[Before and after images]
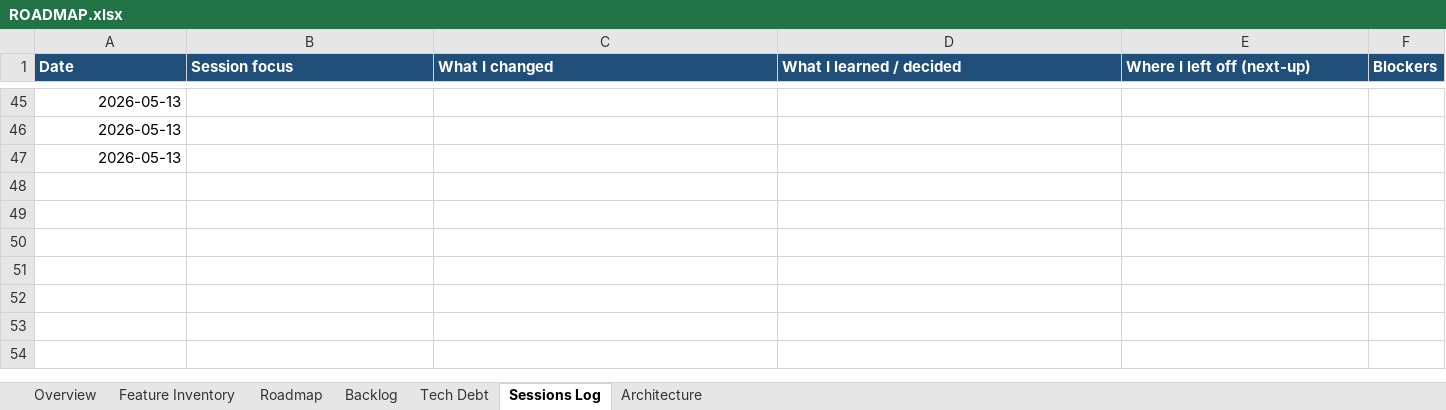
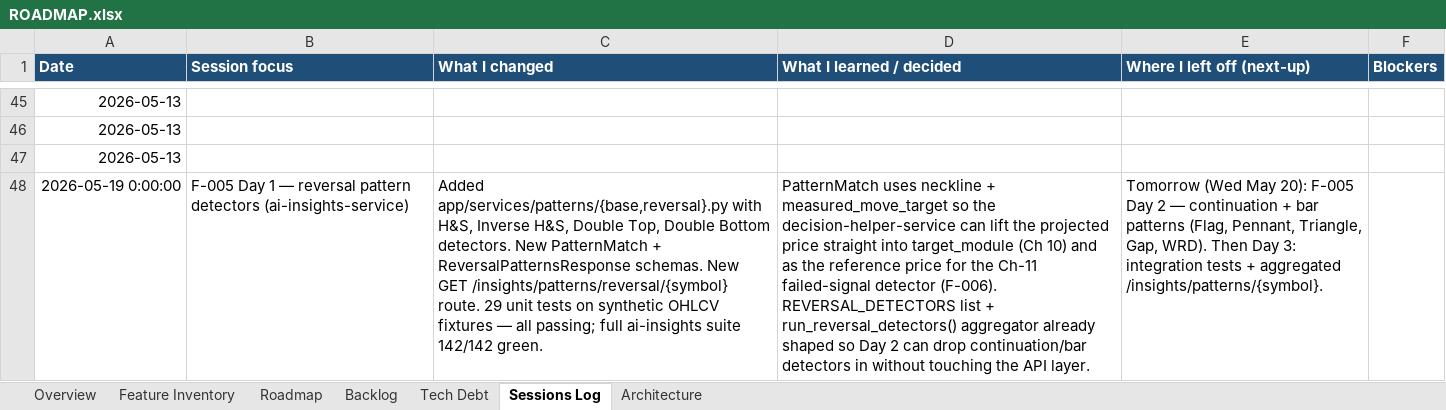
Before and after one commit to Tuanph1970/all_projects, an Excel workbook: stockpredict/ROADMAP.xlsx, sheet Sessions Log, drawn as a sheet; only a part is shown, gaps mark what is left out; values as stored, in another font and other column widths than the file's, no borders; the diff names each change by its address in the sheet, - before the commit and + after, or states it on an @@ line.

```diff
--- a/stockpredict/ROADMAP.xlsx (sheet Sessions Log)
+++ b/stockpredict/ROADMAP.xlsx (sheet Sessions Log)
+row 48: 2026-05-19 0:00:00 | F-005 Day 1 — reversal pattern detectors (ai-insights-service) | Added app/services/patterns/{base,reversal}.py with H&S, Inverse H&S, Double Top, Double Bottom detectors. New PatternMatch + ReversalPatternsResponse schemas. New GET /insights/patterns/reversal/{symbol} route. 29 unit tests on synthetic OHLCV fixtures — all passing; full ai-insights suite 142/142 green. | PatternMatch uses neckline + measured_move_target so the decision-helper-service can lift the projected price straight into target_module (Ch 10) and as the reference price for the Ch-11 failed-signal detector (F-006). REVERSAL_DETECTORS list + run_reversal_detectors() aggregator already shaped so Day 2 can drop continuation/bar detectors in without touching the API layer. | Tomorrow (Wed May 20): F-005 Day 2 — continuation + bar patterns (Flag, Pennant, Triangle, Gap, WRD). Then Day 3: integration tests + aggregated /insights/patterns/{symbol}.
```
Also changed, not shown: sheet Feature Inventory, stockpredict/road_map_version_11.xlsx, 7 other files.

> **ASSIGNMENT**
Without the pictures, restate each entry exactly.

> **SOLUTION TO THE PROBLEM**
Before and after one commit to Tuanph1970/all_projects, an Excel workbook: stockpredict/ROADMAP.xlsx, sheet Sessions Log, drawn as a sheet; only a part is shown, gaps mark what is left out; values as stored, in another font and other column widths than the file's, no borders; the diff names each change by its address in the sheet, - before the commit and + after, or states it on an @@ line.

```diff
--- a/stockpredict/ROADMAP.xlsx (sheet Sessions Log)
+++ b/stockpredict/ROADMAP.xlsx (sheet Sessions Log)
+row 48: 2026-05-19 0:00:00 | F-005 Day 1 — reversal pattern detectors (ai-insights-service) | Added app/services/patterns/{base,reversal}.py with H&S, Inverse H&S, Double Top, Double Bottom detectors. New PatternMatch + ReversalPatternsResponse schemas. New GET /insights/patterns/reversal/{symbol} route. 29 unit tests on synthetic OHLCV fixtures — all passing; full ai-insights suite 142/142 green. | PatternMatch uses neckline + measured_move_target so the decision-helper-service can lift the projected price straight into target_module (Ch 10) and as the reference price for the Ch-11 failed-signal detector (F-006). REVERSAL_DETECTORS list + run_reversal_detectors() aggregator already shaped so Day 2 can drop continuation/bar detectors in without touching the API layer. | Tomorrow (Wed May 20): F-005 Day 2 — continuation + bar patterns (Flag, Pennant, Triangle, Gap, WRD). Then Day 3: integration tests + aggregated /insights/patterns/{symbol}.
```
Also changed, not shown: sheet Feature Inventory, stockpredict/road_map_version_11.xlsx, 7 other files.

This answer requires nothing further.